Member Spotlight

Sina Haeri, MD

Park City, Utah

Institution: Ouma Health

Title: CEO

Medical School: St. Matthew's University

Residency: Georgetown University & Washington Hospital Center

Fellowship Training Institution: UNC Chapel Hill (MFM), UCLA (Pathology)

Personal and Family Background:

What was your first job and how did it prepare you for your current position? 

My first job was as a faculty member at Texas Children's Hospital & Baylor College of Medicine. As a referral center, the bulk of my day was spent managing complex maternal & fetal cases, which was a great clinical learning experience in itself, but also gave me a chance to really understand the value of customer service and relationship building, which has helped me with building practices since. Lombardi's statement holds true for us as subspecialists as well: “It takes months to find a customer and seconds to lose one.”

How has your cultural background shaped you as an MFM? 

We lived in America as undocumented immigrants for almost a decade before being sponsored for a green card, and benefited from a variety of support programs including free meals in school, white Christmas by the local church, and our local FQHC. Every interaction, every kindness is imprinted in my head and in many ways has shaped my bedside mannerisms and patient interactions as I know just simple kindness goes a long long way.

Medical Training:

Was there a mentor(s) inspired you? 

Dr. Menachem Miodovnik: he was my chairman in residency, pushed me to pursue MFM, and has remained as a mentor and advocate throughout the years.

How did the diversity (or lack of diversity) in your medical educators shape your training?

It isn't the diversity in my educators that has helped me in but also the diversity of my partners and staff. Residency training in the heart of DC to fellowship in the Carolinas to first job in the heart of Texas each presented differing patient settings with their own unique characteristics. The diversity in my faculty, partners, and staff proved invaluable by allowing me to understand some of their lived experience, which often reflected the local population we were caring for- items that you can't find in books or online... you have to hear it from them firsthand.

MFM Practice:

Tell us about one of your most memorable patient encounters. 

This is an easy one! A 38-year-old woman who presented for preconception counseling from her REI provider for AMA and ulcerative colitis.

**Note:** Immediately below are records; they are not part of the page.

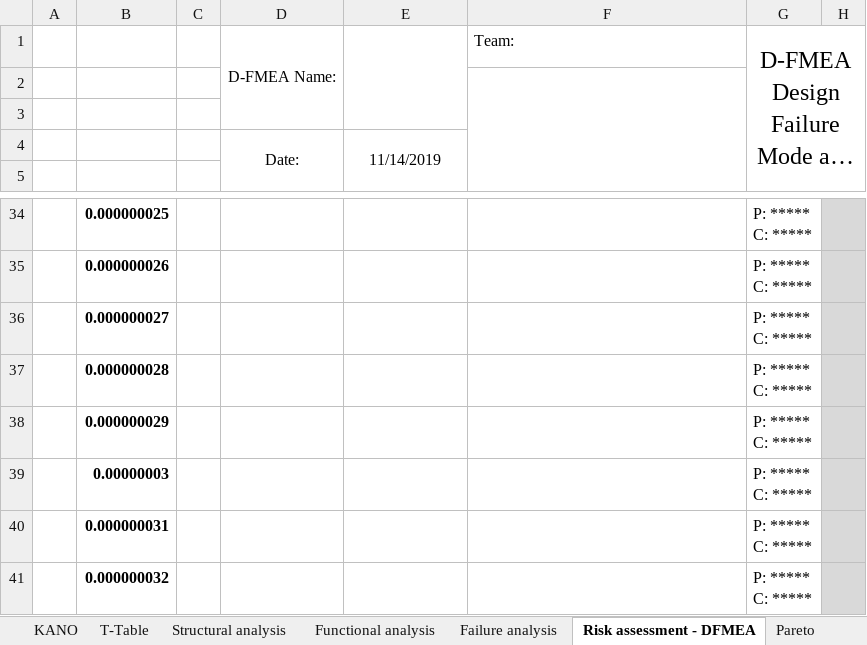
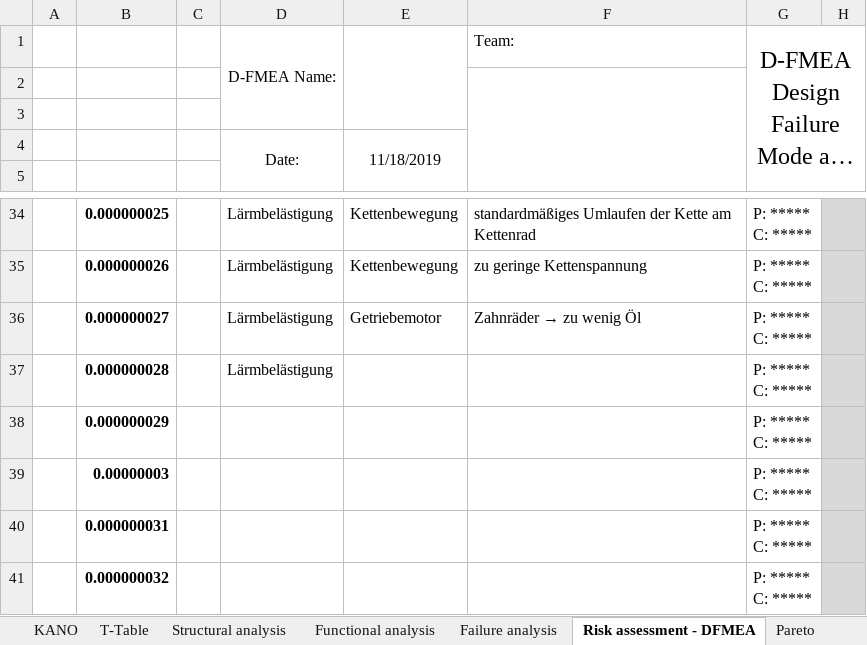
Before and after one commit to MattdewT/KE3, an Excel workbook: RB-Blessing/FMEA.xlsx, sheet Risk assessment - DFMEA, drawn as a sheet; only a part is shown, gaps mark what is left out; long unchanged cells end in …; values as stored, in another font and other column widths than the file's, no borders; conditional formats not drawn; the diff covers the shown part only; the diff names each change by its address in the sheet, - before the commit and + after, or states it on an @@ line.

```diff
--- a/RB-Blessing/FMEA.xlsx (sheet Risk assessment - DFMEA)
+++ b/RB-Blessing/FMEA.xlsx (sheet Risk assessment - DFMEA)
-E4: 11/14/2019
+E4: 11/18/2019
-D34:D37: (empty)
+D34:D37: Lärmbelästigung
-E34:E35: (empty)
+E34:E35: Kettenbewegung
-F34: (empty)
+F34: standardmäßiges Umlaufen der Kette am Kettenrad
-F35: (empty)
+F35: zu geringe Kettenspannung
-E36: (empty)
+E36: Getriebemotor
@@ F36: (empty) → Zahnräder → zu wenig Öl @@
```
Also changed, not shown: 56 edited cells elsewhere in this sheet, RB-Blessing/T-Tabelle.xlsx.
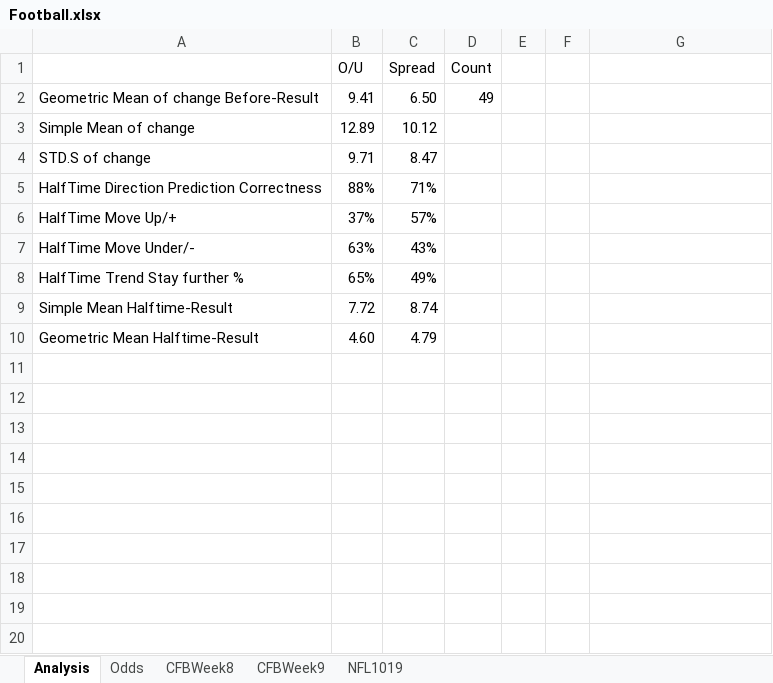
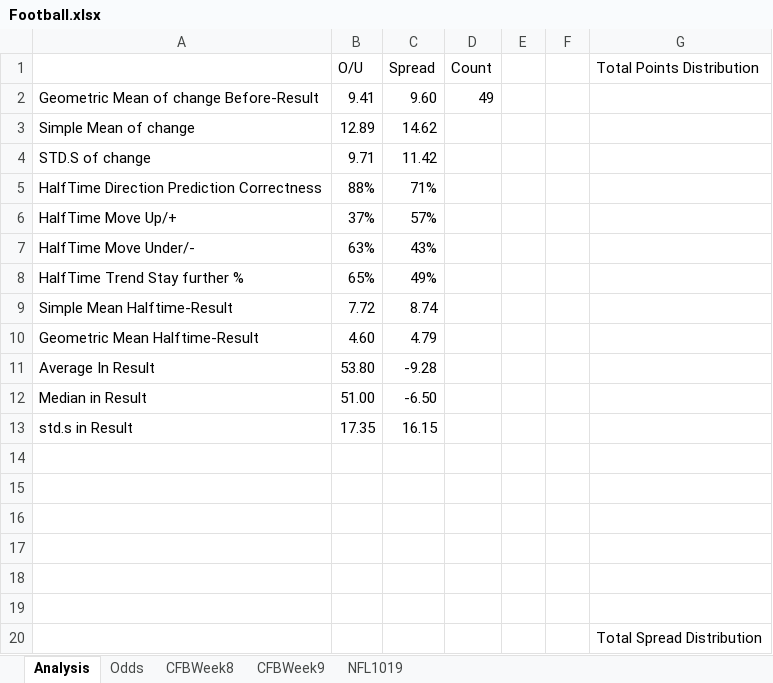
Before and after one commit to hanlulu-0201/sports_betting, an Excel workbook: Football.xlsx, sheet Analysis, drawn as a sheet; values as stored, in another font and other column widths than the file's, no borders; charts and pictures not drawn; the diff names each change by its address in the sheet, - before the commit and + after, or states it on an @@ line.

```diff
--- a/Football.xlsx (sheet Analysis)
+++ b/Football.xlsx (sheet Analysis)
-G1: (empty)
+G1: Total Points Distribution
-C2 (Spread): 6.50
+C2 (Spread): 9.60
-C3 (Spread): 10.12
+C3 (Spread): 14.62
-C4 (Spread): 8.47
+C4 (Spread): 11.42
+row 11: Average In Result | 53.80 | -9.28
+row 12: Median in Result | 51.00 | -6.50
+row 13: std.s in Result | 17.35 | 16.15
+row 14: (empty)
+row 15: (empty)
+row 16: (empty)
+row 17: (empty)
+row 18: (empty)
+row 19: (empty)
+row 20:  |  |  |  |  |  | Total Spread Distribution
```
Also changed, not shown: sheet CFBWeek8, formulas that keep their value, charts or pictures.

For some reason no one has asked or known about the scar she had on her chest, which was accompanied by the unforgettable "clicking" sound when I listened to her heart, and somehow no one was aware of her mechanical heart valve...I still wonder what if.

Tell us about an MFM colleague who has been an important part of your MFM career.

 I've been fortunate to have some amazing mentors and colleagues, and have several close friends on speed-dial for "phone a friend" or text about [fill in the blank] that help preserve my sanity every day! They've had the biggest impact as they help me keep going no matter how good or bad the day is, no matter what the frustration, and no matter how burned out you may feel.

What role has SMFM played in your career? 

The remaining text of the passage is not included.